Web interface edit records
[Start of Attachment]
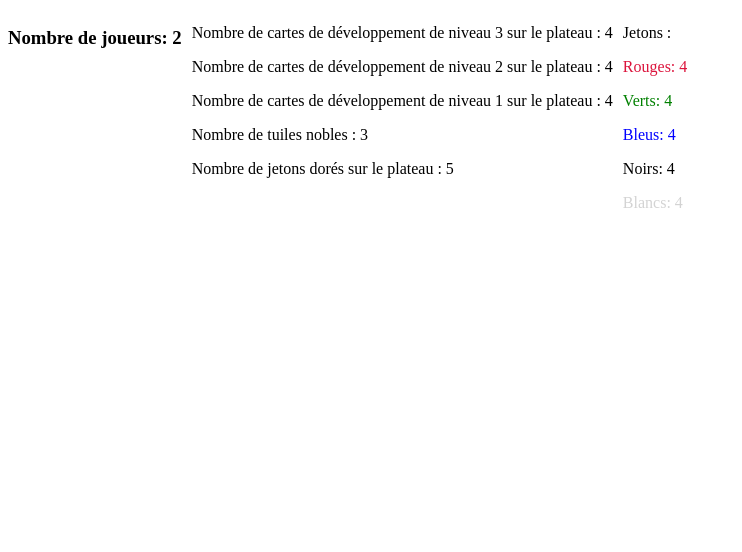
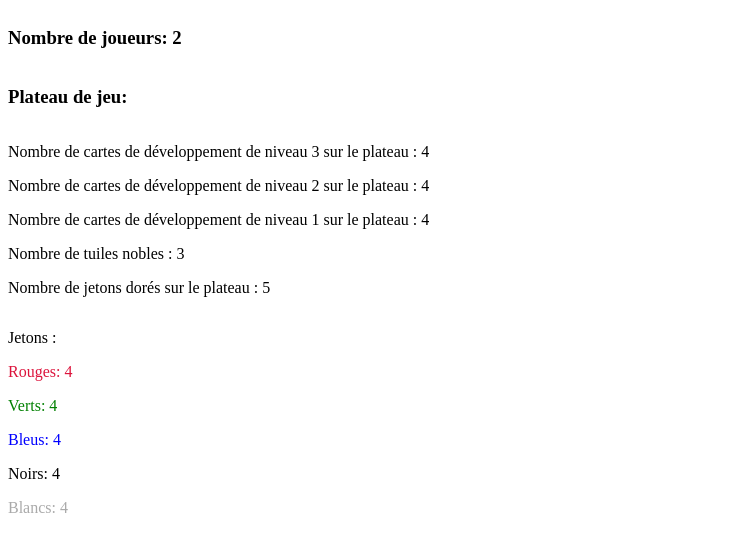
Before and after one commit to Alexandre-Hilaire/Splendor_game, a Django app: page /splendor/getGame/ in a window 1280 px wide. Shown: the top 552 px of the page, without its empty margins (0-742 px from the left). Run offline with Django 4.2, Linux system fonts and the light colour scheme.

Commit message:
html plateau view

```diff
--- a/splendor_game/templates/get_game.html
+++ b/splendor_game/templates/get_game.html
@@ -4,10 +4,11 @@
     <meta charset="UTF-8">
     <title>Game</title>
 </head>
-<body style="display:flex">
+<body style="display:flex; flex-direction: column">
+    <h3>Nombre de joueurs: {{number_of_players}}</h3>
     <section style="margin-right: 10px">
-        <h3>Nombre de joueurs: {{number_of_players}}</h3>
     </section>
+    <h3> Plateau de jeu:</h3>
     <section style="margin-right: 10px">
         <p>Nombre de cartes de développement de niveau 3 sur le plateau : {{number_card_exposed_per_level.3}}</p>
         <p>Nombre de cartes de développement de niveau 2 sur le plateau : {{number_card_exposed_per_level.2}}</p>
@@ -16,12 +17,13 @@
         <p>Nombre de jetons dorés sur le plateau : {{gold_coin}}</p>
     </section>
     <section style="margin-right: 10px">
+<!--    <section >-->
         <p>Jetons :</p>
         <p style="color: crimson">Rouges: {{red_coins}}</p>
         <p style="color: green">Verts: {{green_coins}}</p>
         <p style="color: blue">Bleus: {{blue_coins}}</p>
         <p style="color: black">Noirs: {{black_coins}}</p>
-        <p style="color: lightgrey">Blancs: {{white_coins}}</p>
+        <p style="color: #AAA">Blancs: {{white_coins}}</p>
     </section>
 </body>
 </html>
```
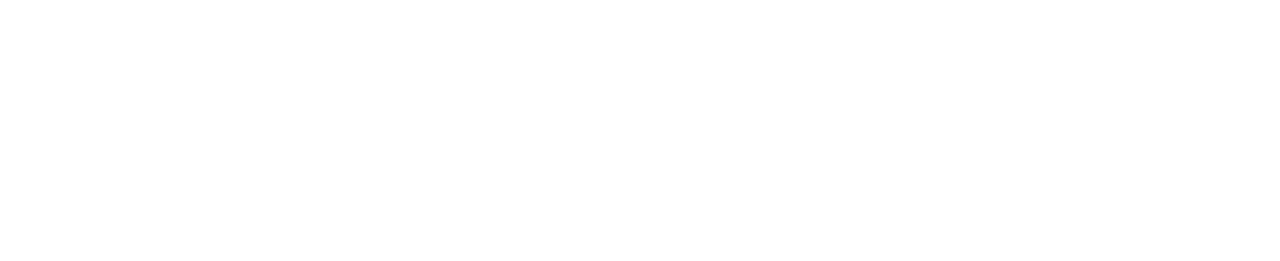
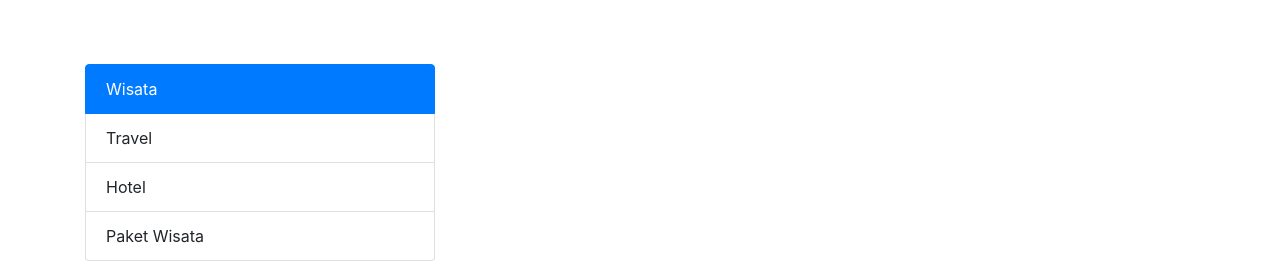
Before and after one commit to anriansihotang/hello-bootstrap, a React (Create React App) app: page / in a window 1280 px wide. Shown: the part 1998-2259 px from the top of the page. Before the commit the page ends 2014 px from the top, so only its background shows below. Built offline with nearby package versions, Linux system fonts and the light colour scheme.

Commit message:
Belajar Bootstrap ListGroup

```diff
--- a/src/App.js
+++ b/src/App.js
@@ -3,7 +3,7 @@
 	Badge,Button,Breadcrumb,ButtonGroup,
 	ButtonToolbar,Card,Carousel,Dropdown,
 	Form,InputGroup,FormControl,Image,
-	Figure,Jumbotron} from "react-bootstrap";
+	Figure,Jumbotron,ListGroup} from "react-bootstrap";
 class App extends Component {
 	render() {
 		return (
@@ -194,6 +194,20 @@
 					</Figure>
 				</Col>
 			</Row>
+			<br/> <br/>
+
+			<Row>
+				<Col>
+					<ListGroup>
+						<ListGroup.Item active>Wisata</ListGroup.Item>
+						<ListGroup.Item>Travel</ListGroup.Item>
+						<ListGroup.Item>Hotel</ListGroup.Item>
+						<ListGroup.Item>Paket Wisata</ListGroup.Item>
+					</ListGroup>
+				</Col>
+				<Col></Col>
+				<Col></Col>
+			</Row>
 			</Container>
 		);
 	}
```
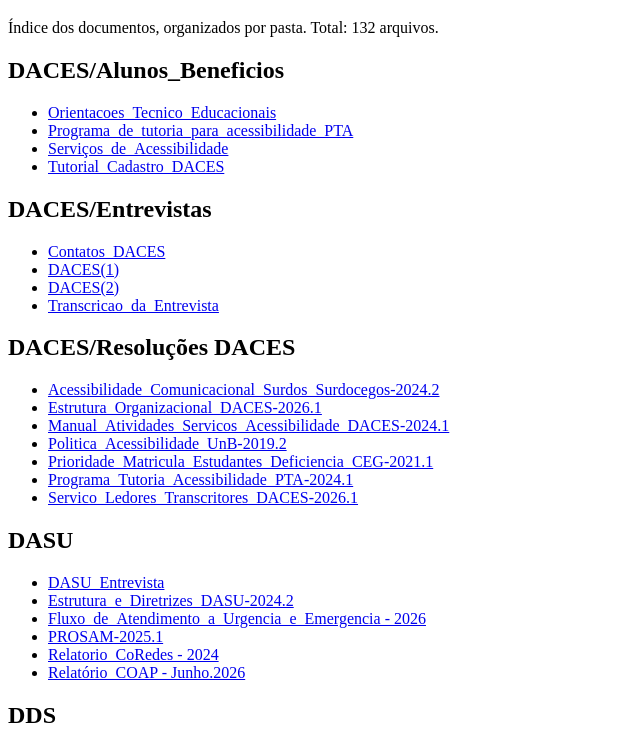
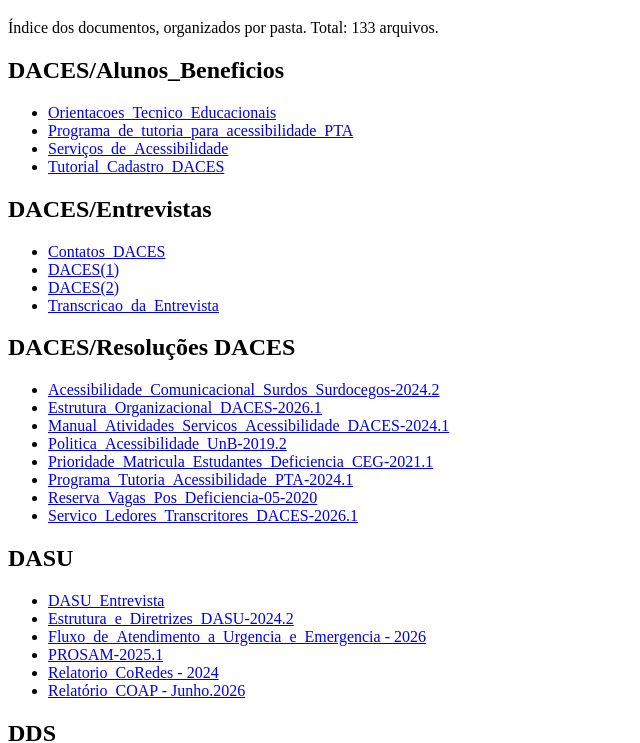
Before and after one commit to obc-unb/base_de_conhecimento, a plain HTML site: page index.html in a window 1280 px wide. Shown: the part 61-804 px from the top of the page, without its empty margins (0-640 px from the left). Drawn offline with Linux system fonts and the light colour scheme.

Commit message:
Atualiza índice

```diff
--- a/index.html
+++ b/index.html
@@ -7,7 +7,7 @@
 </head>
 <body>
   <h1>Base de Conhecimento</h1>
-  <p>Índice dos documentos, organizados por pasta. Total: 132 arquivos.</p>
+  <p>Índice dos documentos, organizados por pasta. Total: 133 arquivos.</p>
   <h2>DACES/Alunos_Beneficios</h2>
   <ul>
     <li><a href="https://obc-unb.github.io/base_de_conhecimento/DACES/Alunos_Beneficios/Orientacoes_Tecnico_Educacionais.pdf">Orientacoes_Tecnico_Educacionais</a></li>
@@ -30,6 +30,7 @@
     <li><a href="https://obc-unb.github.io/base_de_conhecimento/DACES/Resolu%C3%A7%C3%B5es%20DACES/Politica_Acessibilidade_UnB-2019.2.pdf">Politica_Acessibilidade_UnB-2019.2</a></li>
     <li><a href="https://obc-unb.github.io/base_de_conhecimento/DACES/Resolu%C3%A7%C3%B5es%20DACES/Prioridade_Matricula_Estudantes_Deficiencia_CEG-2021.1.pdf">Prioridade_Matricula_Estudantes_Deficiencia_CEG-2021.1</a></li>
     <li><a href="https://obc-unb.github.io/base_de_conhecimento/DACES/Resolu%C3%A7%C3%B5es%20DACES/Programa_Tutoria_Acessibilidade_PTA-2024.1.pdf">Programa_Tutoria_Acessibilidade_PTA-2024.1</a></li>
+    <li><a href="https://obc-unb.github.io/base_de_conhecimento/DACES/Resolu%C3%A7%C3%B5es%20DACES/Reserva_Vagas_Pos_Deficiencia-05-2020.pdf">Reserva_Vagas_Pos_Deficiencia-05-2020</a></li>
     <li><a href="https://obc-unb.github.io/base_de_conhecimento/DACES/Resolu%C3%A7%C3%B5es%20DACES/Servico_Ledores_Transcritores_DACES-2026.1.pdf">Servico_Ledores_Transcritores_DACES-2026.1</a></li>
   </ul>
   <h2>DASU</h2>
```
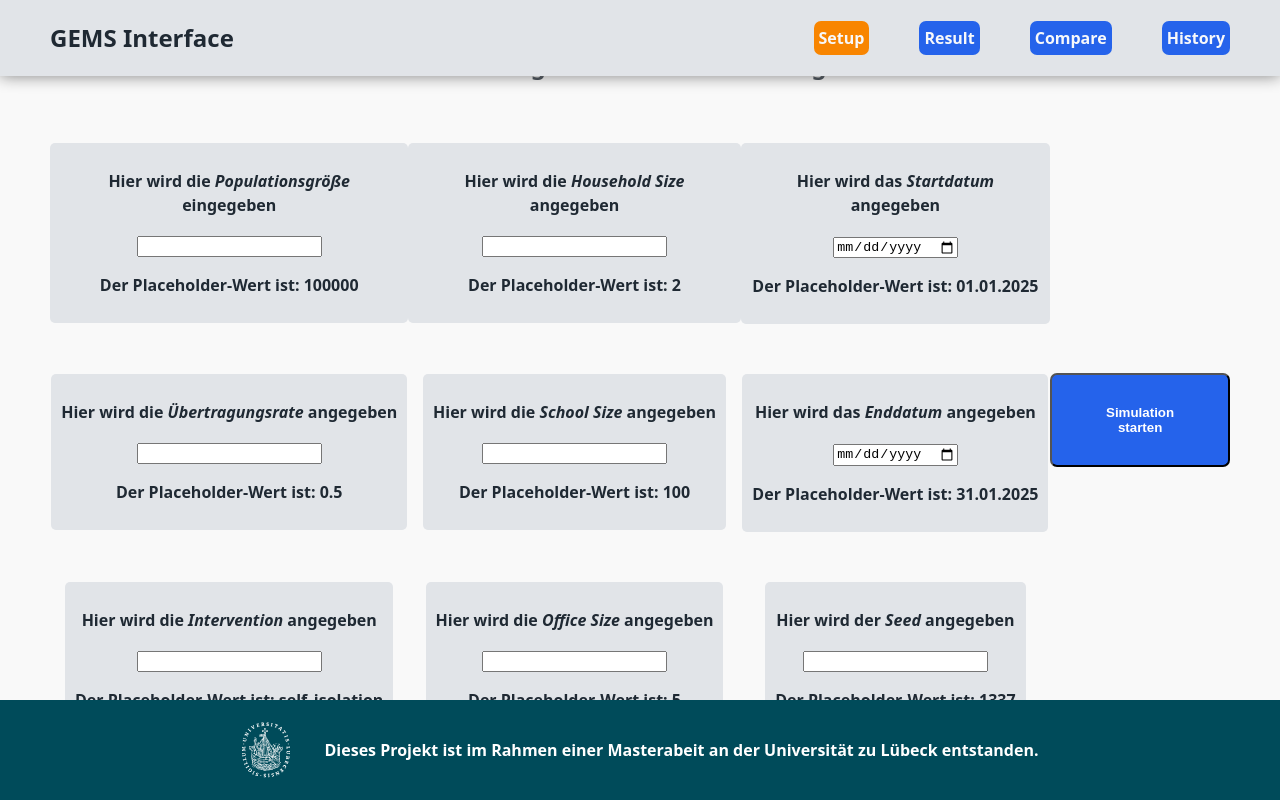
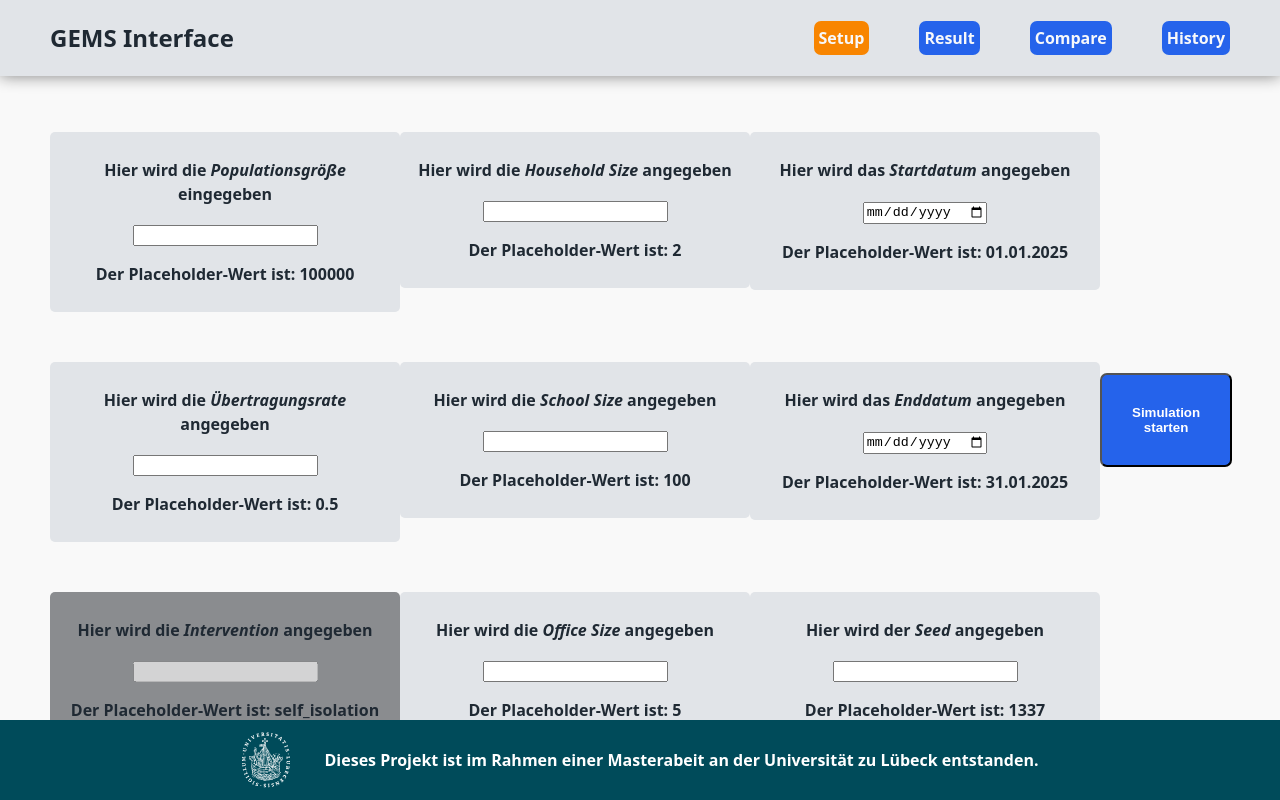
Before and after one commit to cjf999/masterarbeit, a React (Vite) app in the folder packages/frontend/: page /setup in a window 1280 px wide. Built offline with nearby package versions, Linux system fonts and the light colour scheme.

Commit message:
added testing tooltip for setup, small styling fixes

```diff
--- a/packages/frontend/src/index.css
+++ b/packages/frontend/src/index.css
@@ -35,6 +35,7 @@ h1 {
 
 h2 {
   color: #1F2933;
+  font-size: 1.5em
 }
 
 p {
@@ -51,7 +52,7 @@ p {
   bottom: 0;
   left: 0;
   width: 100%;
-  height: 100px;
+  height: 80px;
   justify-content: center;
   align-items: center;
 }
@@ -67,7 +68,7 @@ p {
   font-weight: bold;
 }
 
-/* footer */
+/* navbar */
 .navbar{
   filter: drop-shadow(0 0 0.5rem grey);
   background-color: #E1E4E8;
@@ -146,6 +147,14 @@ p {
   border-radius: 5px;
   padding: 10px;
   text-align: center;
+  min-width: 330px;
+}
+
+#intervention-param{
+  background-color: #8a8c8f;
+  border-radius: 5px;
+  padding: 10px;
+  text-align: center;
 }
 
 .setup-row{
@@ -157,6 +166,7 @@ p {
   padding-top: 40px;
 }
 
+/* start button */
 .button-container{
   align-self: center;
 }
--- a/packages/frontend/src/pages/Setup.tsx
+++ b/packages/frontend/src/pages/Setup.tsx
@@ -1,9 +1,14 @@
 import { useNavigate } from "react-router-dom";
 import Navbar from "../components/Navbar";
 import Footer from "../components/Footer";
+import { Tooltip, Zoom } from "@mui/material";
 
 
 function Setup(){
+
+
+    const popsizeTooltip = "Die Populationsgröße gibt an, wie viele Individuen in einer Simulation berücksichtigt werden."
+    "Eine größere Population bedeutet zum einen mehr Rechenzeit, bietet zum anderen aber vollwertigerere Ergebnisse.";
 
     //direkt on submit zur result view navigieren
     const navigate = useNavigate();
@@ -44,7 +49,7 @@ function Setup(){
         const data = new FormData(e.currentTarget);
         const values = Object.fromEntries(data.entries());
 
-        //übergebe params im erwarteten format
+        //übergebe params im erwarteten format (batchruns fix)
         const parameter = {
             "populationSize": Number(values.popSize),
             "transmissionRate": Number(values.transmissionRate),
@@ -85,6 +90,7 @@ function Setup(){
     }
 
     //TODO: default-werte in inputfelder geben
+    //TODO: tooltip für alle parameter, interventionen disabled + aus payload entfernen
     return(
         <>
         <Navbar />
@@ -92,6 +98,7 @@ function Setup(){
             <form className="setup-form" onSubmit={handleSubmit}>
                 <div className="input-rows"> {/** ich bin dumm, das sind columns, nicht rows */}
                     <div className="setup-row">
+                        <Tooltip title={popsizeTooltip} placement="right" arrow slots={{transition: Zoom}} slotProps={{tooltip:{sx:{fontSize: "0.9rem", maxWidth: "150px"}}}}>
                         <div className="param">
                             <p>Hier wird die  <i>Populationsgröße</i> eingegeben</p>
                             <input name="popSize" type="number" />
@@ -100,6 +107,7 @@ function Setup(){
                             )
                             )}</div>
                         </div>
+                        </Tooltip>
                         <div className="param">
                             <p>Hier wird die <i>Übertragungsrate</i> angegeben</p>
                             <input name="transmissionRate" type="number" step="0.01" min="0" />
@@ -108,9 +116,9 @@ function Setup(){
                             )
                             )}</div>
                         </div>
-                        <div className="param">
+                        <div className="param" id="intervention-param">
                             <p>Hier wird die <i>Intervention</i> angegeben</p>
-                            <input name="intervention" type="text" />
+                            <input name="intervention" type="text" disabled/>
                             <div>{params.map((item) => (
                                 <p style={{fontWeight: "800"}}>Der Placeholder-Wert ist: {item.intervention}</p>
                             )
```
[End of Attachment]
What is expected
Look through the entries above and list every line containing "wird".

Problem solution
                             <p>Hier wird die  <i>Populationsgröße</i> eingegeben</p>
                             <p>Hier wird die <i>Übertragungsrate</i> angegeben</p>
                             <p>Hier wird die <i>Intervention</i> angegeben</p>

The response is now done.